BEGIN SUPPLIED MATERIAL
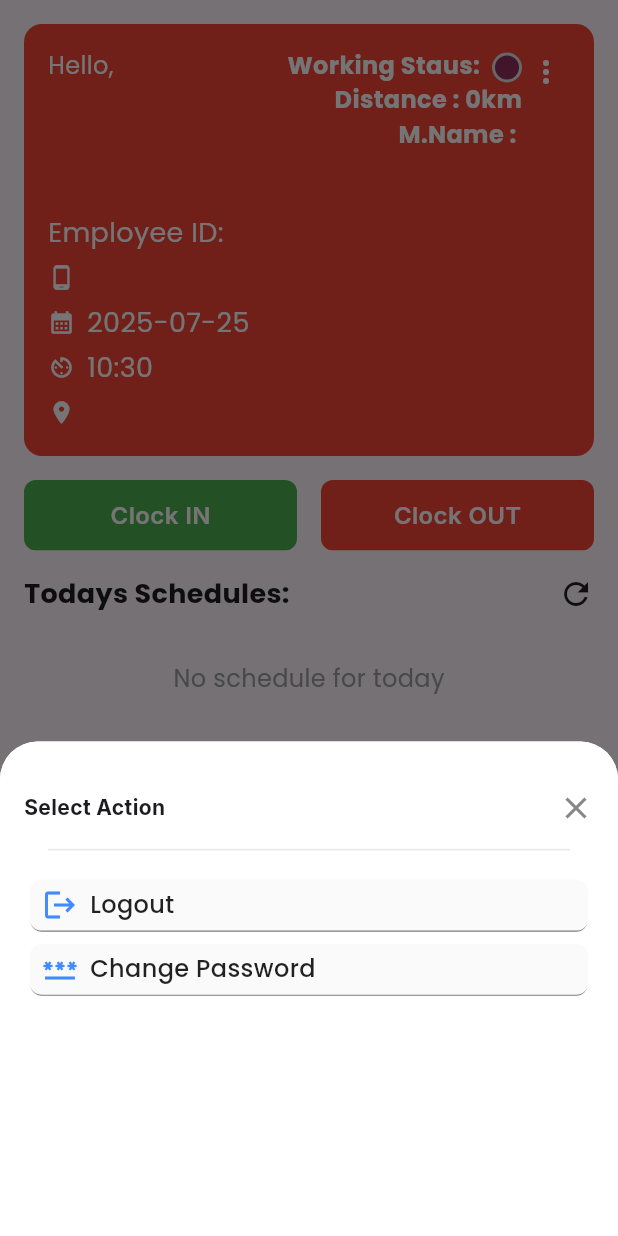
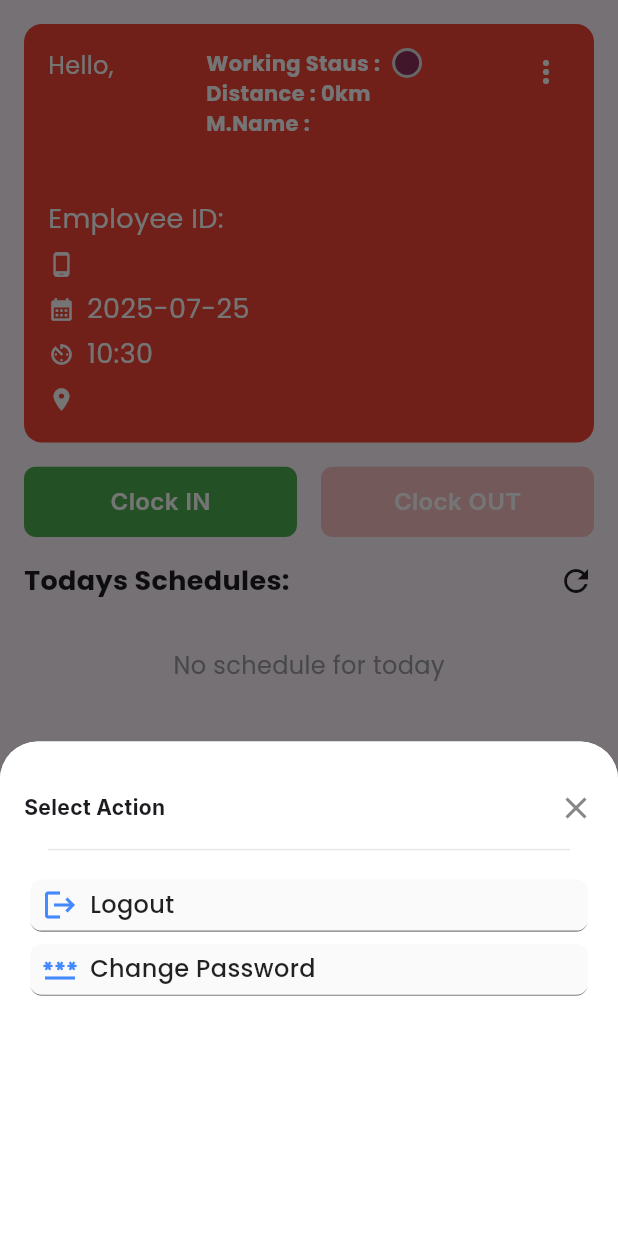
Before and after one commit to mevee/shop_app, a Flutter app: the HomeScreen screen opened by its route, after a tap on the "more vert" icon, on a phone screen of 412 x 824 dp. Run offline on Flutter 3.47's test engine with Material 3 defaults, Android fonts, the phone set to English and light mode, and no system bars; our stand-ins replace connectivity_plus, dio, flutter_local_notifications, flutter_svg, fpdart, geolocator and 9 more; missing offline and left inert: flutter_background_service; accounts and stored records are empty; network calls fail.

Commit message:
home screen manager name overflow fixed and clock in clock out btn managed

```diff
--- a/lib/modules/bottomNav/binding/botom_nav_binding.dart
+++ b/lib/modules/bottomNav/binding/botom_nav_binding.dart
@@ -6,7 +6,7 @@ import 'package:shop_app/data/schedule_service.dart';
 import 'package:shop_app/data/shop_master_service.dart';
 import 'package:shop_app/modules/bottomNav/controller/bottom_nav_controller.dart';
 import 'package:shop_app/modules/calendar/controller/calender_controller.dart';
-import 'package:shop_app/modules/home/controller/dashboard_controller.dart';
+import 'package:shop_app/modules/home/controller/home_controller.dart';
 import 'package:shop_app/modules/schedule/controller/schedule_controller.dart';
 import 'package:shop_app/modules/shop_master/controller/shop_master_controller.dart';
 
@@ -20,7 +20,7 @@ class BottomNavBinding extends Bindings {
     Get.lazyPut<EmployeeServiceProtocol>(() => EmployeeService());
     Get.lazyPut<LoginServiceProtocol>(() => LoginService());
     Get.lazyPut<ShopMasterServiceProtocol>(() => ShopMasterService());
-    Get.lazyPut<DashboardController>(() => DashboardController());
+    Get.lazyPut<HomeController>(() => HomeController());
     Get.lazyPut<ScheduleController>(() => ScheduleController());
     Get.lazyPut<CallenderController>(() => CallenderController());
     Get.lazyPut<ShopMasterController>(() => ShopMasterController());
--- a/lib/modules/home/binding/dashboard_binding.dart
+++ b/lib/modules/home/binding/dashboard_binding.dart
@@ -4,7 +4,7 @@ import 'package:shop_app/data/employee_service.dart';
 import 'package:shop_app/data/preference.dart';
 import 'package:shop_app/data/schedule_service.dart';
 import 'package:shop_app/data/session_pref_impl.dart';
-import 'package:shop_app/modules/home/controller/dashboard_controller.dart';
+import 'package:shop_app/modules/home/controller/home_controller.dart';
 
 class DashboardBinding extends Bindings {
   @override
@@ -14,6 +14,6 @@ class DashboardBinding extends Bindings {
     Get.lazyPut<SessionPref>(() => SPrefSessiomImpl());
     Get.lazyPut<EmployeeServiceProtocol>(() => EmployeeService());
     Get.lazyPut<ScheduleServiceProtocol>(() => ScheduleService());
-    Get.lazyPut<DashboardController>(() => DashboardController());
+    Get.lazyPut<HomeController>(() => HomeController());
   }
 }
--- a/lib/modules/home/controller/dashboard_controller.dart
+++ b/lib/modules/home/controller/home_controller.dart
@@ -16,7 +16,9 @@ import 'package:shop_app/models/login_response.dart';
 import 'package:shop_app/models/schedule_list_response.dart';
 import 'package:shop_app/navigation/app_pages.dart';
 
-class DashboardController extends BaseController {
+enum UserState { IDEAL, WORKING, NOT_WORKING }
+
+class HomeController extends BaseController {
   final EmployeeServiceProtocol _employeeService = Get.find();
   final ScheduleServiceProtocol _scheduleService = Get.find();
   final LoginServiceProtocol _loginService = Get.find();
@@ -36,7 +38,7 @@ class DashboardController extends BaseController {
   RxBool isPunchInProgress = false.obs;
   RxBool isPunchOutProgress = false.obs;
 
-  RxBool clockedIn = false.obs;
+  Rx<UserState> userState = UserState.IDEAL.obs;
   RxString distance = "0km".obs;
 
   Rx<AttandanceModel> attandanceObj = AttandanceModel().obs;
@@ -115,13 +117,12 @@ class DashboardController extends BaseController {
         );
         if (response.results != null && response.results!.isNotEmpty) {
           attandanceObj.value = response.results!.first;
-          clockedIn.value =
-              attandanceObj.value.isLoggedIn &&
-              !attandanceObj.value.isLoggedOut;
-          userManager.setIsWorking(
-            attandanceObj.value.isLoggedIn && !attandanceObj.value.isLoggedOut,
-          );
-          _startForgrundService();
+          if (attandanceObj.value.isLoggedIn &&
+              !attandanceObj.value.isLoggedOut) {
+            userState.value = UserState.WORKING;
+            userManager.setIsWorking(true);
+            _startForgrundService();
+          }
         }
       }
     } on DioException catch (e) {
@@ -142,7 +143,7 @@ class DashboardController extends BaseController {
     isPunchOutProgress.value = true;
 
     final ClockRequest loginData = ClockRequest(
-      id: userManager.getUserData()?.login?.id,
+      id: attandanceObj.value.id,
       username: userManager.getUserData()?.login?.userName,
       loginTime: DateFormatter.getCurrentDateTimeString(),
       loginLat: inLocation.lat.toString(),
@@ -236,17 +237,35 @@ class DashboardController extends BaseController {
     );
     try {
       final response = await _employeeService.getEmployeeAttandance(request);
-      if (response.results != null && response.results!.isNotEmpty) {
-        attandanceObj.value = response.results!.first;
-        isPunchInProgress.refresh();
-        isPunchOutProgress.refresh();
-        clockedIn.value =
-            attandanceObj.value.isLoggedIn && !attandanceObj.value.isLoggedOut;
-        userManager.setIsWorking(
-          attandanceObj.value.isLoggedIn && !attandanceObj.value.isLoggedOut,
-        );
-        _startForgrundService();
+      if (response.results != null) {
+        if (response.results!.isNotEmpty == true) {
+          attandanceObj.value = response.results!.first;
+          isPunchInProgress.refresh();
+          isPunchOutProgress.refresh();
+
+          if (attandanceObj.value.isLoggedIn) {
+            if (attandanceObj.value.isLoggedOut == false) {
+              userState.value = UserState.WORKING;
+              userManager.setIsWorking(true);
+              _startForgrundService();
+            } else {
+              userState.value = UserState.NOT_WORKING;
+              userManager.setIsWorking(false);
+            }
+          } else {
+            userManager.setIsWorking(false);
+            userState.value = UserState.IDEAL;
+          }
+        } else {
+          userState.value = UserState.IDEAL;
+          attandanceObj.value.id = -1;
+          userManager.setIsWorking(false);
+          // attandanceObj.value.isLoggedIn =
+        }
       }
+      getEmployeeTravelDistance();
+
+      print("userState:::${userState.value}");
     } on DioException catch (e) {
       // final errorMessage = e.response?.data['error'] ?? "Failed to update password";
       // AppToast.showToast(message: errorMessage);
@@ -262,7 +281,6 @@ class DashboardController extends BaseController {
   }
 
   Future<void> getTodaysSchedules() async {
-    getEmployeeAttandance();
     isTodaysLoding.value = true;
     try {
       final response = await _scheduleService.getScheduleByDate(
--- a/lib/modules/home/home_screen.dart
+++ b/lib/modules/home/home_screen.dart
@@ -1,17 +1,16 @@
 import 'package:flutter/material.dart';
 import 'package:get/get.dart';
 import 'package:google_fonts/google_fonts.dart';
-import 'package:shop_app/common/app_toast.dart';
 import 'package:shop_app/common/two_state_widget.dart';
 import 'package:shop_app/data/network/app_colors.dart';
 import 'package:shop_app/models/login_response.dart';
 import 'package:shop_app/models/schedule_list_response.dart';
-import 'package:shop_app/modules/home/controller/dashboard_controller.dart';
+import 'package:shop_app/modules/home/controller/home_controller.dart';
 import 'package:shop_app/modules/home/more_options_bottom.dart';
 import 'package:shop_app/navigation/app_pages.dart';
 import 'package:shop_app/widgets/tap_anim_button.dart';
 
-class HomeScreen extends GetView<DashboardController> {
+class HomeScreen extends GetView<HomeController> {
   const HomeScreen({super.key});
 
   @override
@@ -27,36 +26,15 @@ class HomeScreen extends GetView<DashboardController> {
               children: [
                 Obx(() => userInfoWidget(controller.userData.value.login)),
                 verticalSpace(16.0),
-                // Padding(
-                //   padding: const EdgeInsets.symmetric(vertical: 12.0),
-                //   child: Row(
-                //     children: [
-                //       Image(image: AssetImages.timeline, width: 24, height: 24),
-                //       horizontalSpace(8),
-                //       Text(
-                //         "Distance Travelled Today: ",
-                //         style: GoogleFonts.poppins(
-                //           fontSize: 16,
-                //           fontWeight: FontWeight.normal,
-                //         ),
-                //       ),
-                //       Text(
-                //         controller.distance.value,
-                //         style: GoogleFonts.poppins(
-                //           fontSize: 16,
-                //           fontWeight: FontWeight.bold,
-                //         ),
-                //       ),
-                //     ],
-                //   ),
-                // ),
+
                 Row(
                   children: [
                     Expanded(
                       child: Obx(
                         () => buttonWithLoader(
                           disable:
-                              (controller.attandanceObj.value.isLoggedIn ||
+                              (controller.userState.value == UserState.WORKING ||
+                              controller.userState.value == UserState.NOT_WORKING ||
                                   controller.isPunchInProgress.value)
                               ? true
                               : false,
@@ -77,7 +55,8 @@ class HomeScreen extends GetView<DashboardController> {
                       child: Obx(
                         () => buttonWithLoader(
                           disable:
-                              (controller.attandanceObj.value.isLoggedOut ||
+                              (controller.userState.value == UserState.IDEAL ||
+                              controller.userState.value == UserState.NOT_WORKING ||
                                   controller.isPunchOutProgress.value)
                               ? true
                               : false,
@@ -229,33 +208,32 @@ class HomeScreen extends GetView<DashboardController> {
               Expanded(
                 flex: 2,
                 child: Column(
-                  crossAxisAlignment: CrossAxisAlignment.end,
-                  mainAxisAlignment: MainAxisAlignment.end,
+                  // crossAxisAlignment: CrossAxisAlignment.start,
+                  // mainAxisAlignment: MainAxisAlignment.end,
                   children: [
                     Row(
-                      mainAxisAlignment: MainAxisAlignment.end,
-                      crossAxisAlignment: CrossAxisAlignment.end,
+                      crossAxisAlignment: CrossAxisAlignment.center,
                       children: [
                         Text(
-                          "Working Staus:",
+                          "Working Staus :",
                           style: GoogleFonts.poppins(
-                            fontSize: 16,
+                            fontSize: 14,
                             fontWeight: FontWeight.bold,
                             color: Colors.white,
                           ),
                         ),
                         horizontalSpace(8),
-                        Obx(() => circleDot(controller.clockedIn.value)),
+                        Obx(() => circleDot(controller.userState.value == UserState.WORKING)),
                       ],
                     ),
                     Row(
-                      mainAxisAlignment: MainAxisAlignment.end,
-                      crossAxisAlignment: CrossAxisAlignment.end,
+                      // mainAxisAlignment: MainAxisAlignment.end,
+                      // crossAxisAlignment: CrossAxisAlignment.end,
                       children: [
                         Text(
                           "Distance : ",
                           style: GoogleFonts.poppins(
-                            fontSize: 16,
+                            fontSize: 14,
                             fontWeight: FontWeight.bold,
                             color: Colors.white,
                           ),
@@ -264,7 +242,7 @@ class HomeScreen extends GetView<DashboardController> {
                           () => Text(
                             controller.distance.value,
                             style: GoogleFonts.poppins(
-                              fontSize: 16,
+                              fontSize: 14,
                               fontWeight: FontWeight.bold,
                               color: Colors.white,
                             ),
@@ -273,24 +251,29 @@ class HomeScreen extends GetView<DashboardController> {
                       ],
                     ),
                     Row(
-                      mainAxisAlignment: MainAxisAlignment.end,
-                      crossAxisAlignment: CrossAxisAlignment.end,
+                      // mainAxisAlignment: MainAxisAlignment.start,
+                      crossAxisAlignment: CrossAxisAlignment.start,
+                      // alignment: WrapAlignment.start,
                       children: [
                         Text(
                           "M.Name : ",
                           style: GoogleFonts.poppins(
-                            fontSize: 16,
+                            fontSize: 14,
                             fontWeight: FontWeight.bold,
                             color: Colors.white,
                           ),
                         ),
                         Obx(
-                          () => Text(
-                            controller.userData.value.login?.managerName ?? "",
-                            style: GoogleFonts.poppins(
-                              fontSize: 16,
-                              fontWeight: FontWeight.bold,
-                              color: Colors.white,
+                          () => Flexible(
+                            child: Text(
+                              controller.userData.value.login?.managerName ?? "",
+                              overflow:TextOverflow.clip ,
+                              softWrap: true,
+                              style: GoogleFonts.poppins(
+                                fontSize: 14,
+                                fontWeight: FontWeight.bold,
+                                color: Colors.white,
+                              ),
                             ),
                           ),
                         ),
--- a/lib/modules/home/more_options_bottom.dart
+++ b/lib/modules/home/more_options_bottom.dart
@@ -2,12 +2,12 @@ import 'package:flutter/material.dart';
 import 'package:get/get.dart';
 import 'package:google_fonts/google_fonts.dart';
 import 'package:shop_app/data/network/app_colors.dart';
-import 'package:shop_app/modules/home/controller/dashboard_controller.dart';
+import 'package:shop_app/modules/home/controller/home_controller.dart';
 import 'package:shop_app/navigation/app_pages.dart';
 import 'package:shop_app/widgets/common_extension.dart';
 import 'package:shop_app/widgets/helper.dart';
 
-class MoreOptionBottomSheet extends GetView<DashboardController> {
+class MoreOptionBottomSheet extends GetView<HomeController> {
   const MoreOptionBottomSheet({super.key});
 
   @override
```
Also changed, not shown: lib/location_service/workmanger_util.dart (+84 -84 lines).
END SUPPLIED MATERIAL
Your answer should consist of the lines above that hold the word "find".

### EXERCISE RESULT
   final EmployeeServiceProtocol _employeeService = Get.find();
   final ScheduleServiceProtocol _scheduleService = Get.find();
   final LoginServiceProtocol _loginService = Get.find();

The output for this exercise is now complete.